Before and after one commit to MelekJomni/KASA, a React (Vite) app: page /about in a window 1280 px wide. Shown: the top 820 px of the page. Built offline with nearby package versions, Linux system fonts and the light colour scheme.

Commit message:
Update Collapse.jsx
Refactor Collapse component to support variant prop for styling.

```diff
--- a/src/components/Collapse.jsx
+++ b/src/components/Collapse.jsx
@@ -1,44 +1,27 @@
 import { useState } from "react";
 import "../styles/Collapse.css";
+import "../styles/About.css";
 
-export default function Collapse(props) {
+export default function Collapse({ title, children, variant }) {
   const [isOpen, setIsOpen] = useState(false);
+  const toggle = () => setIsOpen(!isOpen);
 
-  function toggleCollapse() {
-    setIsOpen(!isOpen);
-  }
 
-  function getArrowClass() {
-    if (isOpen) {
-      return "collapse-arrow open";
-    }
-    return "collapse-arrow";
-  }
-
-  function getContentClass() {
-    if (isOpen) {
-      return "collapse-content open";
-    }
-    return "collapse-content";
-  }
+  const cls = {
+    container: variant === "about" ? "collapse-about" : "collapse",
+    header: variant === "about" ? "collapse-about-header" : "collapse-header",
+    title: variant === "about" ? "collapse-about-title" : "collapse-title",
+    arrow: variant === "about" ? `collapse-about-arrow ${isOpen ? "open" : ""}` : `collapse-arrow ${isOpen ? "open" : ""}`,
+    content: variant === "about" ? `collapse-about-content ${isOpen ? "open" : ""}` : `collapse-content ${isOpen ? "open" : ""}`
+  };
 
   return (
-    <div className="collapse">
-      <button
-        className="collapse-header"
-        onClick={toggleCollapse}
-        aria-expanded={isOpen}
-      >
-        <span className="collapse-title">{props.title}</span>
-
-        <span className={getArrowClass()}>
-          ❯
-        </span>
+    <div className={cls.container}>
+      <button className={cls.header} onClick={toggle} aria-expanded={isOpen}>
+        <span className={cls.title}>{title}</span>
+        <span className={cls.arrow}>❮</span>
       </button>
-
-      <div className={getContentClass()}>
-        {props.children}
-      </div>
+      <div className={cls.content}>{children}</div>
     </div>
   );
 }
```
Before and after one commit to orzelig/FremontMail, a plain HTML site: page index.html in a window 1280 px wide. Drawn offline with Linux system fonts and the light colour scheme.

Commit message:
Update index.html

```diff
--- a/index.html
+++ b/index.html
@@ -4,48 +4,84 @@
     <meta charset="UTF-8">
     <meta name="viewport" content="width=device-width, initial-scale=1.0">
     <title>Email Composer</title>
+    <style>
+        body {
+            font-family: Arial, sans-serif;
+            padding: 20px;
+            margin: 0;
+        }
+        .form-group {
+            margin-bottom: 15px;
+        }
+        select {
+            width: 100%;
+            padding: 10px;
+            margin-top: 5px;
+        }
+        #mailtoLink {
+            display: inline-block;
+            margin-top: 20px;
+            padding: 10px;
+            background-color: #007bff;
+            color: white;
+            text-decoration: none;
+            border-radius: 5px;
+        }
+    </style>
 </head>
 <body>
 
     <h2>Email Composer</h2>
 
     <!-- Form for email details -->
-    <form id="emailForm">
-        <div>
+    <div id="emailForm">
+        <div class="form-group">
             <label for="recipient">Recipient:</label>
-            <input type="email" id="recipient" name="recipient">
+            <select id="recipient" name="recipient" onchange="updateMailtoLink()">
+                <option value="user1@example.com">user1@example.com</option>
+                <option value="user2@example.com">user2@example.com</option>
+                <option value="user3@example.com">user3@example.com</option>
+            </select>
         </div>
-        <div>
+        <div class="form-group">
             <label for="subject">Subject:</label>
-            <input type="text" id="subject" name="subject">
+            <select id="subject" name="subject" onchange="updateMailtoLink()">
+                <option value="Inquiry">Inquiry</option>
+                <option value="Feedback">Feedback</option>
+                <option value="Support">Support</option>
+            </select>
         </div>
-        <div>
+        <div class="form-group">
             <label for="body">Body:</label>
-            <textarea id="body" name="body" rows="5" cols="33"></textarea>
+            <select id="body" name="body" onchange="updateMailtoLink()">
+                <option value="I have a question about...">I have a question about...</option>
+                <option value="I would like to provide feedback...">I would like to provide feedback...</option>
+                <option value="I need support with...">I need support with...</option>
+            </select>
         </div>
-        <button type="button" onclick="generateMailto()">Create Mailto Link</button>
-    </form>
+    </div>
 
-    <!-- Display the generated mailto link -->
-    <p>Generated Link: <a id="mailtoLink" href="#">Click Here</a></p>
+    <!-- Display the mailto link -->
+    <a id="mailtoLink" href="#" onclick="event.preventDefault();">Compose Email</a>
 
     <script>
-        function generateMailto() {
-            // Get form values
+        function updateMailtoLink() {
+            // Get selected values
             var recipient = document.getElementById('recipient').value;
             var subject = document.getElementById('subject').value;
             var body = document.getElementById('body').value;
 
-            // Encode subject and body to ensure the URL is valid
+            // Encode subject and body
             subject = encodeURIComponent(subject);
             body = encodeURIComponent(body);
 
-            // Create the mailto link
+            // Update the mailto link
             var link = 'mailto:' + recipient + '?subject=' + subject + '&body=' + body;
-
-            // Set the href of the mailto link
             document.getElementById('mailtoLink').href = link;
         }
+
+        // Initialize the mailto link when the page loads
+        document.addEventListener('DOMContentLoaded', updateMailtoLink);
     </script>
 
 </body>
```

· · · · ·

Return only the lines of the records in which the string "onchange" appears.

+            <select id="recipient" name="recipient" onchange="updateMailtoLink()">
+            <select id="subject" name="subject" onchange="updateMailtoLink()">
+            <select id="body" name="body" onchange="updateMailtoLink()">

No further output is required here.